June 11, 2012 | Jewish Tribune
Fred Litwin Special to the Tribune
OTTAWA – The latest battleground in the cultural boycott of Israel is Ireland. Over the past couple of years, hundreds of Irish artists, musicians and writers have pledged to boycott Israel and the country is in the midst of a huge debate on the topic.
The traditional group Dervish recently pulled out of a trip to Israel because of an “avalanche of negativity” and “venom” directed towards them on the internet.
But, there’s some good news in this story. First, Justice Minister Alan Shatter has attacked the Irish Palestinian Solidarity Group for its cyber-bullying of Irish Artists. Secondly, there’s been some pushback from one filmmaker in Ireland who has had the courage to stand by his convictions and that is Nicky Larkin.
Larkin was born in Birr, Ireland, in 1983. He studied fine art and started working in experimental film. In 2007, he shot a short film on Chernobyl, which has screened at several film festivals. Since then, he has short several documentaries that have been shown throughout Europe.
In 2011, he went to Israel to make the standard ‘Israel is evil’ documentary. However, once he got there, he discovered that reality is a bit more nuanced and he changed his mind and his documentary. Once back in Ireland, he penned an article in the Irish Independent where he laid down a challenge.
“Israel is a refuge – but a refuge under siege, a refuge where rockets rain death from the skies. And as I made the effort to empathize, to look at the world through their eyes. I began a new intellectual journey. One that would not be welcome back home.
“The problem began when I resolved to come back with a film that showed both sides of the coin. Actually there are many more than two. Which is why my film is called Forty Shades of Grey. But only one side was wanted back in Dublin. My peers expected me to come back with an attack on Israel. No grey areas were acceptable.
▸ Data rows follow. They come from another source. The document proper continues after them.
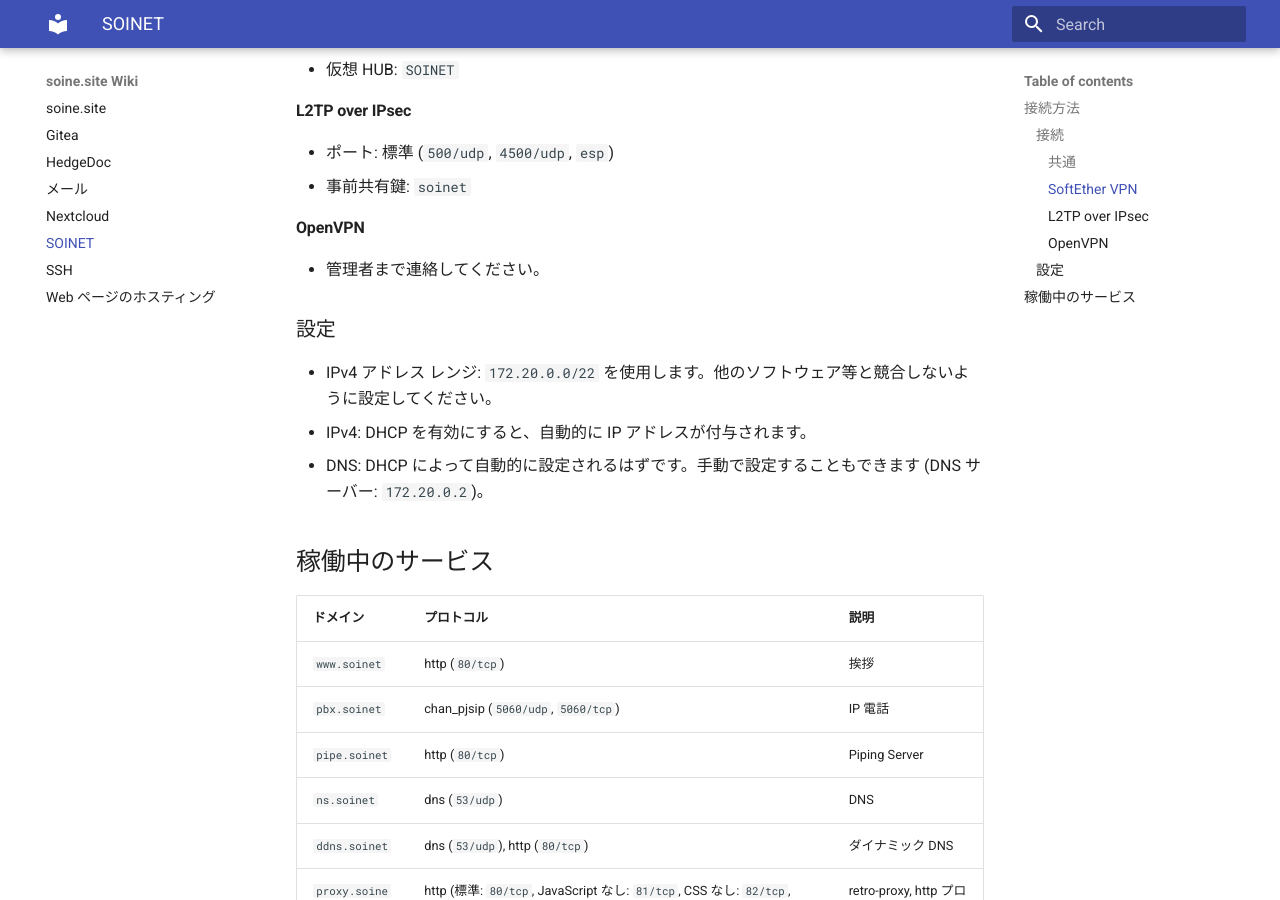
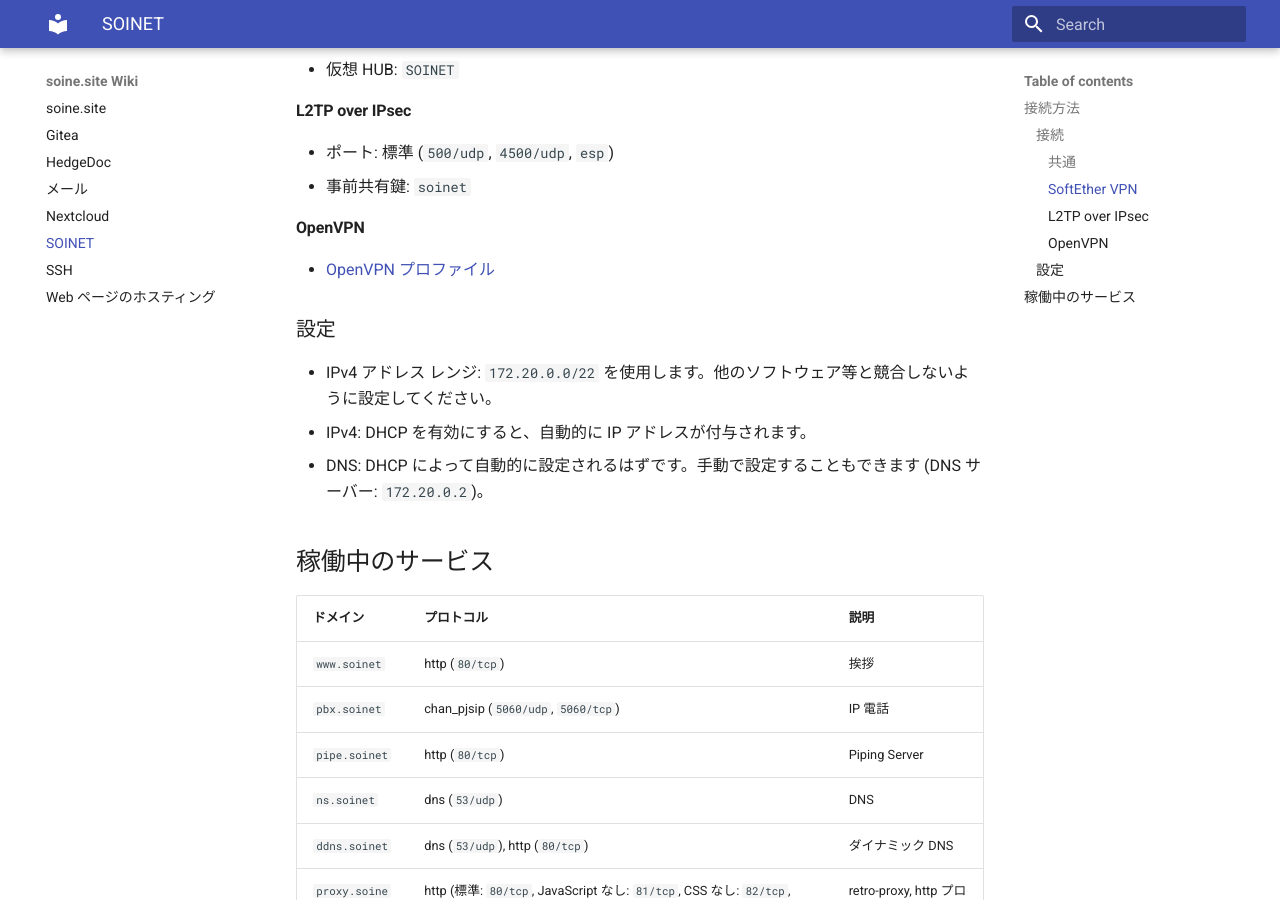
Before and after one commit to soinesite/wiki.soine.site, an MkDocs documentation site: the page built from docs/soinet.md, in a window 1280 px wide and 900 px high, scrolled down 527 px. Built offline with MkDocs 1.6.1 and Material for MkDocs 9.7.7, drawn with Linux system fonts in a browser that asks for light colours.

Commit message:
doc: add OpenVPN profile

```diff
--- a/docs/soinet.md
+++ b/docs/soinet.md
@@ -14,7 +14,7 @@ yude.jp / soine.site が提供する閉域網
 * ポート: 標準 (`500/udp`, `4500/udp`, `esp`)
 * 事前共有鍵: `soinet`
 #### OpenVPN
-* 管理者まで連絡してください。
+* [OpenVPN プロファイル](./soinet.ovpn)
 ### 設定
 * IPv4 アドレス レンジ: `172.20.0.0/22` を使用します。他のソフトウェア等と競合しないように設定してください。
 * IPv4: DHCP を有効にすると、自動的に IP アドレスが付与されます。
```
Also changed, not shown: 1 other file.
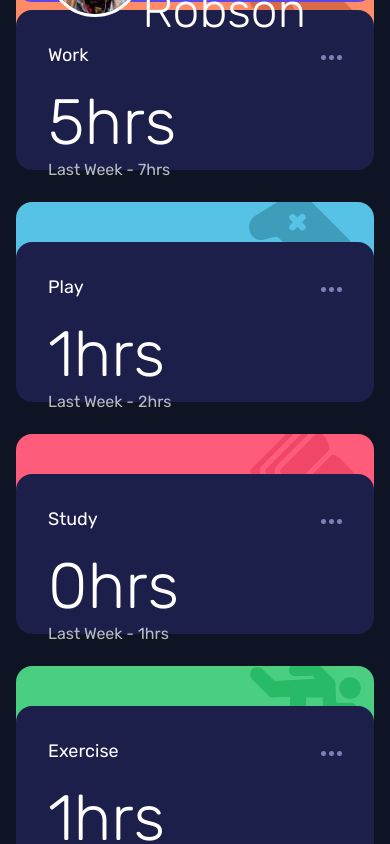
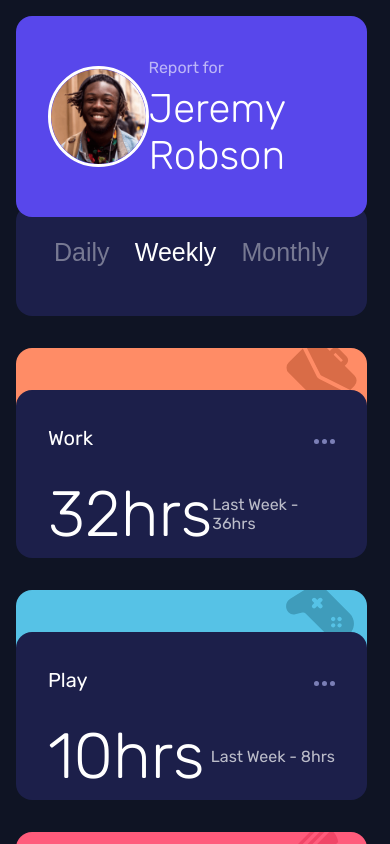
Before and after one commit to calebsg225/FM-time-tracking-dashboard, a React (Create React App) app: page / in a window 390 px wide. Shown: the top 844 px of the page. Built offline with nearby package versions, Linux system fonts and the light colour scheme.

Commit message:
finished project

```diff
--- a/src/App.css
+++ b/src/App.css
@@ -1,6 +1,6 @@
 @import url('https://fonts.googleapis.com/css2?family=Rubik:wght@300;400;500&display=swap');
 
-@media screen and (min-width: 601px) {
+@media screen and (min-width: 1001px) {
   .App {
     width: 100vw;
     aspect-ratio: 2/1;
@@ -14,21 +14,26 @@
 
   .button-container {
     flex-direction: column;
+    justify-content: space-evenly;
+  }
+
+  .profile-info-container {
+    padding: 2rem;
   }
 }
 
-@media screen and (min-width: 1400px ) {
+@media screen and (min-width: 1240px ) {
   .App {
-    width: 1400px;
+    width: 1240px;
   }
 }
 
-@media screen and (max-width: 600px) {
+@media screen and (max-width: 1000px) {
   .App {
-    width: 100vw;
-    height: 1000px;
+    position: absolute;
+    inset: 0;
+    height: fit-content;
     grid-template-columns: 1fr;
-    grid-template-rows: 1fr 1fr;
   }
 
   .activities-block-container {
@@ -37,14 +42,32 @@
     grid-template-rows: 1fr 1fr 1fr 1fr 1fr 1fr;
   }
 
+  .activity-block-container {
+    width: 90vw;
+    min-height: 210px;
+  }
+
+  .activity-main {
+    display: flex;
+    align-items: center;
+    justify-content: space-between;
+  }
+
   .button-container {
     flex-direction: row;
+    justify-content: space-between;
   }
 
   .profile-info-container {
     display: flex;
-    justify-content: center;
+    justify-content: space-between;
     align-items: center;
+    padding: 3rem 2rem;
+  }
+
+  .profile-block-container {
+    width: 90vw;
+    height: 300px;
   }
 }
 
--- a/src/App.tsx
+++ b/src/App.tsx
@@ -5,7 +5,7 @@ import ActivityBlock from './components/ActivityBlock';
 import ProfileBlock from './components/ProfileBlock';
 
 function App() {
-  const [ activeTimeframe, setActiveTimeframe ] = useState('daily');
+  const [ activeTimeframe, setActiveTimeframe ] = useState('weekly');
   return (
     <div className="App">
       <ProfileBlock setActiveTimeframe={setActiveTimeframe} activeTimeframe={activeTimeframe} />
--- a/src/components/ActivityBlock.tsx
+++ b/src/components/ActivityBlock.tsx
@@ -29,8 +29,10 @@ const ActivityBlock = ({ activityData: {title, accentColor, timeframes}, activeT
             <svg width="21" height="5" xmlns="http://www.w3.org/2000/svg"><path d="M2.5 0a2.5 2.5 0 1 1 0 5 2.5 2.5 0 0 1 0-5Zm8 0a2.5 2.5 0 1 1 0 5 2.5 2.5 0 0 1 0-5Zm8 0a2.5 2.5 0 1 1 0 5 2.5 2.5 0 0 1 0-5Z" fill="#BBC0FF" fill-rule="evenodd"/></svg>
           </div>
         </header>
-        <main className='activity-main'>{timeframes[activeTimeframe].current}hrs</main>
-        <footer className='activity-footer'>Last Week - {timeframes[activeTimeframe].previous}hrs</footer>
+        <main className='activity-main'>
+          <h3>{timeframes[activeTimeframe].current}hrs</h3>
+          <p>Last Week - {timeframes[activeTimeframe].previous}hrs</p>
+        </main>
       </div>
     </div>
   )
--- a/src/components/css/activityBlock.css
+++ b/src/components/css/activityBlock.css
@@ -1,5 +1,4 @@
 .activity-block-container {
-  min-height: 200px;
   position: relative;
   margin: 1rem;
 }
@@ -13,9 +12,12 @@
 .activity-data-display-container {
   background-color: var(--tile-background);
   position: absolute;
+  display: flex;
+  flex-direction: column;
+  justify-content: space-between;
   inset: 20% 0 0 0;
   border-radius: 1rem;
-  padding: 1rem 2rem;
+  padding: 1rem 2rem 2rem;
   transition: background-color .3s;
   cursor: pointer;
 }
@@ -31,7 +33,7 @@
 }
 
 .activity-header p {
-  font-size: 18px;
+  font-size: 20px;
 }
 
 .activity-header .ellipse-svg {
@@ -43,11 +45,13 @@
   opacity: 1;
 }
 
-.activity-main {
+.activity-main h3 {
   font-size: 4rem;
   font-weight: 300;
+  margin: 6px 0;
 }
 
-.activity-footer {
+.activity-main p {
   opacity: .7;
+  margin: 0;
 }
--- a/src/components/css/icons.css
+++ b/src/components/css/icons.css
@@ -2,5 +2,5 @@
   position: absolute;
   right: 0;
   top: 0;
-  width: 35%;
+  height: 110%;
 }
--- a/src/components/css/profileBlock.css
+++ b/src/components/css/profileBlock.css
@@ -7,7 +7,6 @@
   background-color: var(--profile-background);
   position: absolute;
   inset: 0 0 33%;
-  padding: 2rem;
   border-radius: 1rem;
   z-index: 1;
 }
@@ -15,7 +14,9 @@
 .profile-info-container img {
   border: 3px solid white;
   border-radius: 50%;
-  width: 30%;
+  max-width: 40%;
+  max-height: 90%;
+  aspect-ratio: 1/1;
 }
 
 .profile-info-container div p {
@@ -26,7 +27,7 @@
 
 .profile-info-container div h1 {
   font-weight: 300;
-  font-size: 3rem;
+  font-size: 2.5rem;
   margin-top: 8px;
 }
 
@@ -37,6 +38,5 @@
   position: absolute;
   inset: 63% 0 0 0;
   display: flex;
-  justify-content: space-evenly;
   align-items:start;
 }
--- a/src/components/css/timeframeButton.css
+++ b/src/components/css/timeframeButton.css
@@ -4,7 +4,7 @@
   color: white;
   transition: opacity .2s;
   cursor: pointer;
-  font-size: 18px;
+  font-size: 25px;
 }
 
 .selected-button,
```
Also changed, not shown: 12 other files (tests, documents, lock files or other folders).
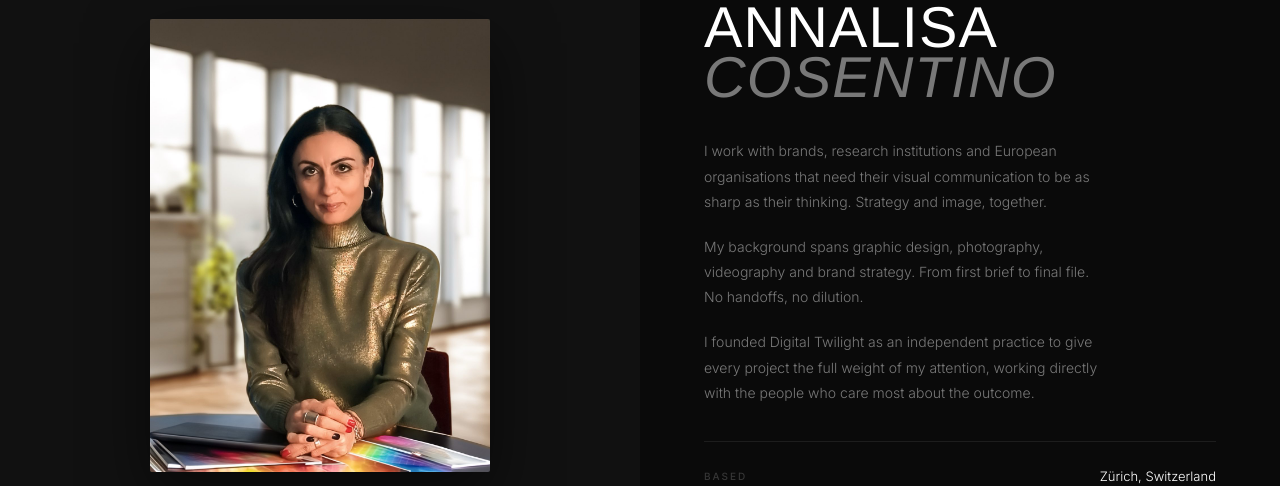
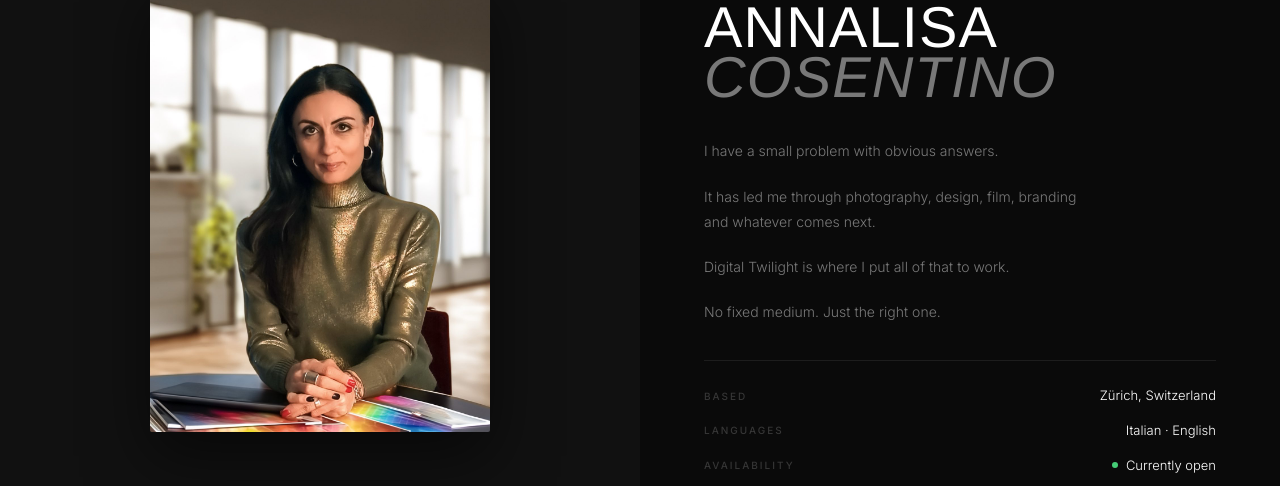
Before and after one commit to aneecoco-lgtm/digital-twilight, a React (Vite) app: page / in a window 1280 px wide. Shown: the part 4371-4857 px from the top of the page. Built offline with nearby package versions, Linux system fonts and the light colour scheme.

Commit message:
Update bio copy

```diff
--- a/src/components/About.jsx
+++ b/src/components/About.jsx
@@ -28,9 +28,10 @@ export default function About() {
       <div className="about-text reveal" ref={textRef}>
         <span className="label" style={{ display: 'block', marginBottom: 32 }}>About</span>
         <h2 className="about-name">Annalisa<br /><em>Cosentino</em></h2>
-        <p>I work with brands, research institutions and European organisations that need their visual communication to be as sharp as their thinking. Strategy and image, together.</p>
-        <p>My background spans graphic design, photography, videography and brand strategy. From first brief to final file. No handoffs, no dilution.</p>
-        <p>I founded Digital Twilight as an independent practice to give every project the full weight of my attention, working directly with the people who care most about the outcome.</p>
+        <p>I have a small problem with obvious answers.</p>
+        <p>It has led me through photography, design, film, branding and whatever comes next.</p>
+        <p>Digital Twilight is where I put all of that to work.</p>
+        <p>No fixed medium. Just the right one.</p>
         <div className="about-facts">
           <div className="fact">
             <span className="fact-k label">Based</span>
```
An Irish artist is supposed to sign boycotts, wear a PLO scarf and remonstrate loudly about ‘The Occupation.’ But it's not just artists who are supposed to hate Israel. Being anti-Israel is supposed to be part of our Irish identity, the same way we are supposed to resent the English.
But hating Israel is not part of my personal national identity. Neither is hating the English. I hold an Irish passport, but nowhere upon this document does it say I am a republican, or a Palestinian.”
Larkin will be showing his film, Forty Shades of Grey in Toronto on June 20 at B’nai Brith Canada, 15 Hove St. at 7:30 p.m. He will also talk about his experience and answer questions from the audience. Here’s your chance to hear first-hand why Larkin changed his mind about Israel.
He will also be showing his film in Ottawa on June 18 at Library & Archives Canada, 395 Wellington at 7 p.m. and in Montreal on June 19 at 4054 Jean-Talon West at 7 p.m.
For more information, call Aaron Rosenberg at (416) 633-6224.
Fred Litwin is the president of the Free Thinking Film Society.